INFORMATION below:
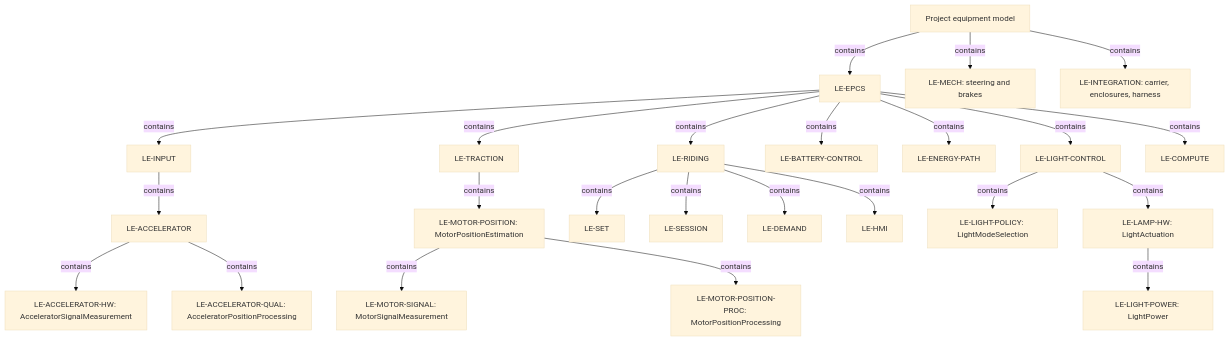
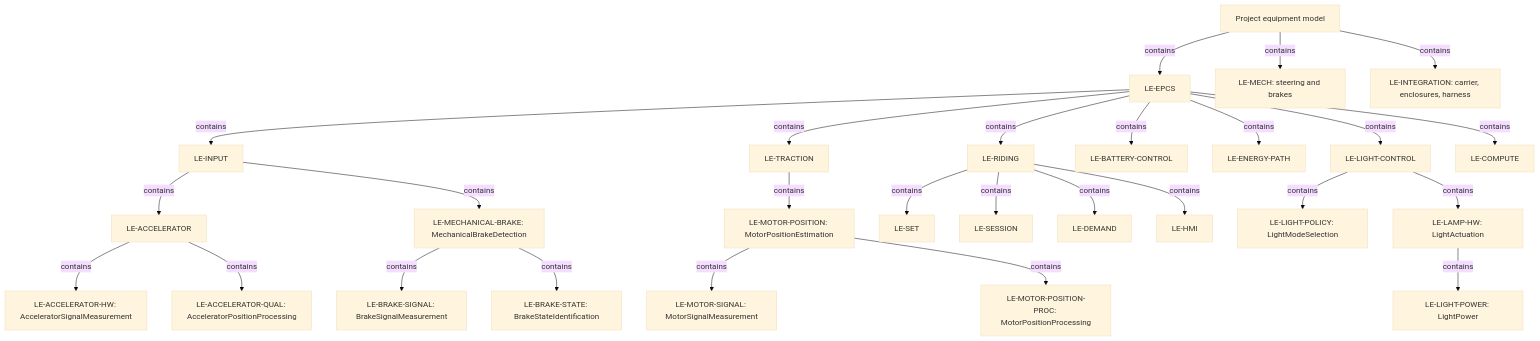
Before and after one commit to dhellhake/X2CityMCU: the first of 2 diagrams in .devenv/Architecture/SystemArchitecture/ARCH-001_System_Architecture.md, drawn with Mermaid (base theme). The commit also changed other lines of this file and 71 other files, not shown here.

````diff
--- a/.devenv/Architecture/SystemArchitecture/ARCH-001_System_Architecture.md
+++ b/.devenv/Architecture/SystemArchitecture/ARCH-001_System_Architecture.md
@@ -25,26 +25,29 @@
 ```mermaid
 flowchart TB
     Context["Project equipment model"] -->|contains| EPCS["LE-EPCS"]
     Context -->|contains| Mech["LE-MECH: steering and brakes"]
     Context -->|contains| VehicleIntegration["LE-INTEGRATION: carrier, enclosures, harness"]
     EPCS -->|contains| Riding["LE-RIDING"]
     EPCS -->|contains| Input["LE-INPUT"]
     EPCS -->|contains| Traction["LE-TRACTION"]
     Traction -->|contains| MotorPosition["LE-MOTOR-POSITION: MotorPositionEstimation"]
     MotorPosition -->|contains| MotorSignal["LE-MOTOR-SIGNAL: MotorSignalMeasurement"]
     MotorPosition -->|contains| MotorPositionProc["LE-MOTOR-POSITION-PROC: MotorPositionProcessing"]
     EPCS -->|contains| BatteryControl["LE-BATTERY-CONTROL"]
     EPCS -->|contains| EnergyPath["LE-ENERGY-PATH"]
     EPCS -->|contains| LightControl["LE-LIGHT-CONTROL"]
     EPCS -->|contains| Compute["LE-COMPUTE"]
     Input -->|contains| Accelerator["LE-ACCELERATOR"]
     Accelerator -->|contains| AcceleratorHw["LE-ACCELERATOR-HW: AcceleratorSignalMeasurement"]
     Accelerator -->|contains| AcceleratorQual["LE-ACCELERATOR-QUAL: AcceleratorPositionProcessing"]
+    Input -->|contains| MechanicalBrake["LE-MECHANICAL-BRAKE: MechanicalBrakeDetection"]
+    MechanicalBrake -->|contains| BrakeSignal["LE-BRAKE-SIGNAL: BrakeSignalMeasurement"]
+    MechanicalBrake -->|contains| BrakeState["LE-BRAKE-STATE: BrakeStateIdentification"]
     Riding -->|contains| Set["LE-SET"]
     Riding -->|contains| Session["LE-SESSION"]
     Riding -->|contains| Demand["LE-DEMAND"]
     Riding -->|contains| HMI["LE-HMI"]
     LightControl -->|contains| LightModeSelection["LE-LIGHT-POLICY: LightModeSelection"]
     LightControl -->|contains| LightActuation["LE-LAMP-HW: LightActuation"]
     LightActuation -->|contains| LightPower["LE-LIGHT-POWER: LightPower"]
 ```
````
End of INFORMATION.
# EXERCISE
Repeat the material above precisely as it appears, omitting the images it contains.

# YOUR RESPONSE
Before and after one commit to dhellhake/X2CityMCU: the first of 2 diagrams in .devenv/Architecture/SystemArchitecture/ARCH-001_System_Architecture.md, drawn with Mermaid (base theme). The commit also changed other lines of this file and 71 other files, not shown here.

````diff
--- a/.devenv/Architecture/SystemArchitecture/ARCH-001_System_Architecture.md
+++ b/.devenv/Architecture/SystemArchitecture/ARCH-001_System_Architecture.md
@@ -25,26 +25,29 @@
 ```mermaid
 flowchart TB
     Context["Project equipment model"] -->|contains| EPCS["LE-EPCS"]
     Context -->|contains| Mech["LE-MECH: steering and brakes"]
     Context -->|contains| VehicleIntegration["LE-INTEGRATION: carrier, enclosures, harness"]
     EPCS -->|contains| Riding["LE-RIDING"]
     EPCS -->|contains| Input["LE-INPUT"]
     EPCS -->|contains| Traction["LE-TRACTION"]
     Traction -->|contains| MotorPosition["LE-MOTOR-POSITION: MotorPositionEstimation"]
     MotorPosition -->|contains| MotorSignal["LE-MOTOR-SIGNAL: MotorSignalMeasurement"]
     MotorPosition -->|contains| MotorPositionProc["LE-MOTOR-POSITION-PROC: MotorPositionProcessing"]
     EPCS -->|contains| BatteryControl["LE-BATTERY-CONTROL"]
     EPCS -->|contains| EnergyPath["LE-ENERGY-PATH"]
     EPCS -->|contains| LightControl["LE-LIGHT-CONTROL"]
     EPCS -->|contains| Compute["LE-COMPUTE"]
     Input -->|contains| Accelerator["LE-ACCELERATOR"]
     Accelerator -->|contains| AcceleratorHw["LE-ACCELERATOR-HW: AcceleratorSignalMeasurement"]
     Accelerator -->|contains| AcceleratorQual["LE-ACCELERATOR-QUAL: AcceleratorPositionProcessing"]
+    Input -->|contains| MechanicalBrake["LE-MECHANICAL-BRAKE: MechanicalBrakeDetection"]
+    MechanicalBrake -->|contains| BrakeSignal["LE-BRAKE-SIGNAL: BrakeSignalMeasurement"]
+    MechanicalBrake -->|contains| BrakeState["LE-BRAKE-STATE: BrakeStateIdentification"]
     Riding -->|contains| Set["LE-SET"]
     Riding -->|contains| Session["LE-SESSION"]
     Riding -->|contains| Demand["LE-DEMAND"]
     Riding -->|contains| HMI["LE-HMI"]
     LightControl -->|contains| LightModeSelection["LE-LIGHT-POLICY: LightModeSelection"]
     LightControl -->|contains| LightActuation["LE-LAMP-HW: LightActuation"]
     LightActuation -->|contains| LightPower["LE-LIGHT-POWER: LightPower"]
 ```
````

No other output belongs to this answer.